On field impact, position depth, and leadership are some of the things I considered when compiling my top 10 list. It's been fun to read everyone's take on their own top 10 (keep 'em coming).
It's back to the offensive side of the ball for #5. With Chris Williams finally entrenched at left tackle after last year's Orlando Pace experiment (FAIL), he'll have a full off season to get ready for his natural spot on the line. I think a Pro Bowl appearance is a definite possibility.
Williams really hit his stride last year after switching to the left side. It's not that he played terrible on the right, it's just that he wasn't comfortable there, and it showed. The left side is his home and it's where he was drafted to play. Holding a premier pass rushing defensive end like Jared Allen sackless in week 16 gave Bears fans an inkling of the potential Williams has. (heh heh, he said 'Jared Allen sackless')
On the right side he had some mental mistakes, and mental mistakes are usually made because you are thinking too much (see LG: Omiyale, Frank). Being back on the left side, and having the task of protecting Jay Cutler's blind side, makes Williams the most important member of the offensive line. There's a reason left tackles are paid like the so called "skill" positions, and that reason is; It is a skill position. Taking on the athletic rush ends in the NFL means the left tackle has to have good footwork, good balance, and good strength. Recognizing the line stunts and blitz packages means you need the intelligence to react quickly. Williams has the total package. Now he has to put it all together.
Former Bear and "tell it like it is" radio analyst Tom Thayer thinks Williams could be the best LT in the division, and current offensive line coach Mike Tice is impressed with his ability, from chicagobears.com;
Tice was very high on Chris Williams in the 2008 NFL Draft. "Chris Williams was one of my highest-rated tackles coming out," Tice said. "I was probably the only one in the building in Jacksonville that had him rated ahead of [Ryan] Clady. [Williams] has a lot of ability."
Once the pads get on he'll benefit from practicing against another top tier DE in Julius Peppers. And don't discount the work he'll get by taking on Mark Anderson and Israel Idonije, two players with very different styles.

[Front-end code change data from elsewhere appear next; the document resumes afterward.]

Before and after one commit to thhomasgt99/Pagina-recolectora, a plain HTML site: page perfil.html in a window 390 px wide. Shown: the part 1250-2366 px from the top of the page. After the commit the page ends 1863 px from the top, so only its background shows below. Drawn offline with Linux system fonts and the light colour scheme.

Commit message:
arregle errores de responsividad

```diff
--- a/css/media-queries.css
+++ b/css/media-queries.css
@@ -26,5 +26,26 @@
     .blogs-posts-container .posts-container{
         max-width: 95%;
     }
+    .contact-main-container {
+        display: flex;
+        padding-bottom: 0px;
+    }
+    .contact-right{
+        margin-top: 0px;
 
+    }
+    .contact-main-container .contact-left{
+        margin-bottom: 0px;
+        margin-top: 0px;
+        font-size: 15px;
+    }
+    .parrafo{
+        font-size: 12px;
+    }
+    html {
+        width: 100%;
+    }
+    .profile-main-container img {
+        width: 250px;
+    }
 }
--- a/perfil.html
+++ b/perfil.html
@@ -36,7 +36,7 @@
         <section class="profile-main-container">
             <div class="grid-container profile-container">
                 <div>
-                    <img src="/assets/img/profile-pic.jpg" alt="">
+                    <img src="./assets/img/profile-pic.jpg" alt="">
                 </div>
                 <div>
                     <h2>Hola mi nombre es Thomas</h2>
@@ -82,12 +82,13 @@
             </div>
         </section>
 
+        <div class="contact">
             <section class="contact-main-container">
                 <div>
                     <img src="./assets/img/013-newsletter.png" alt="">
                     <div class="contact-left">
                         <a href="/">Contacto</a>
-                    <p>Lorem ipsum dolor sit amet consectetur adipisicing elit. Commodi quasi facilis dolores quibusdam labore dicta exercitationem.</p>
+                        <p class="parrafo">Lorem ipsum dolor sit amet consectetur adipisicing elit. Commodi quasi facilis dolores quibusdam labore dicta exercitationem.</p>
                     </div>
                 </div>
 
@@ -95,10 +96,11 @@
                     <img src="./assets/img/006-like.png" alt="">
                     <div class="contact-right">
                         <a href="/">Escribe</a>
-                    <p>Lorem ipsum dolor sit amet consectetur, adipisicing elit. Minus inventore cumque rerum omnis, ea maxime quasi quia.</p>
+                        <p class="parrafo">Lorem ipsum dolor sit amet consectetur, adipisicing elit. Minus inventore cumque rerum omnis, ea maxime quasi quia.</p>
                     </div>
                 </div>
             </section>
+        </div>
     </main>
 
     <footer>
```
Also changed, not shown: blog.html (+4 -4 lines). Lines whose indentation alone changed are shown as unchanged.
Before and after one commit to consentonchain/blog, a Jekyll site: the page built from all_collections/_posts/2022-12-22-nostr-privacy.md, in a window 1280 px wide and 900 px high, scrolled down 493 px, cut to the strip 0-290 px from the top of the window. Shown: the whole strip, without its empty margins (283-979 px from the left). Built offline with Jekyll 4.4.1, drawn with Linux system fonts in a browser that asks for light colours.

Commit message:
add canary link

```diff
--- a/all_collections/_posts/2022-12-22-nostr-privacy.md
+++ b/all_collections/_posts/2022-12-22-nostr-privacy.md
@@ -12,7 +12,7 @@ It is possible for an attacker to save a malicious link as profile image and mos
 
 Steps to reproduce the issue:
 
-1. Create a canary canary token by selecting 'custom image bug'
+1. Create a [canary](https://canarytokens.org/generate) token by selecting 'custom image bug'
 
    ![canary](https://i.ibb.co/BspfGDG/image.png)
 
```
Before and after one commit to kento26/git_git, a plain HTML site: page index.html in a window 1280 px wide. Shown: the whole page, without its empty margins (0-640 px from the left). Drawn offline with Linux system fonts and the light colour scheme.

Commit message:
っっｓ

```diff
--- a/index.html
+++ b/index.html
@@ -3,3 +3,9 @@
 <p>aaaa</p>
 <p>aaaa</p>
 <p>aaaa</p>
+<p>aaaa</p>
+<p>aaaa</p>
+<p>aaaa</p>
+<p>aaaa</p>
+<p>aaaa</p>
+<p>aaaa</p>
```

Williams will have to step up his play in 2010, as the Bears will see their fair share of good defensive line play and attacking defenses throughout the season (pointed out splendidly by NiqueBears right here). They'll need a healthy and productive season from him considering the alternative. (See swing tackle: Shaffer, Kevin)
The list so far: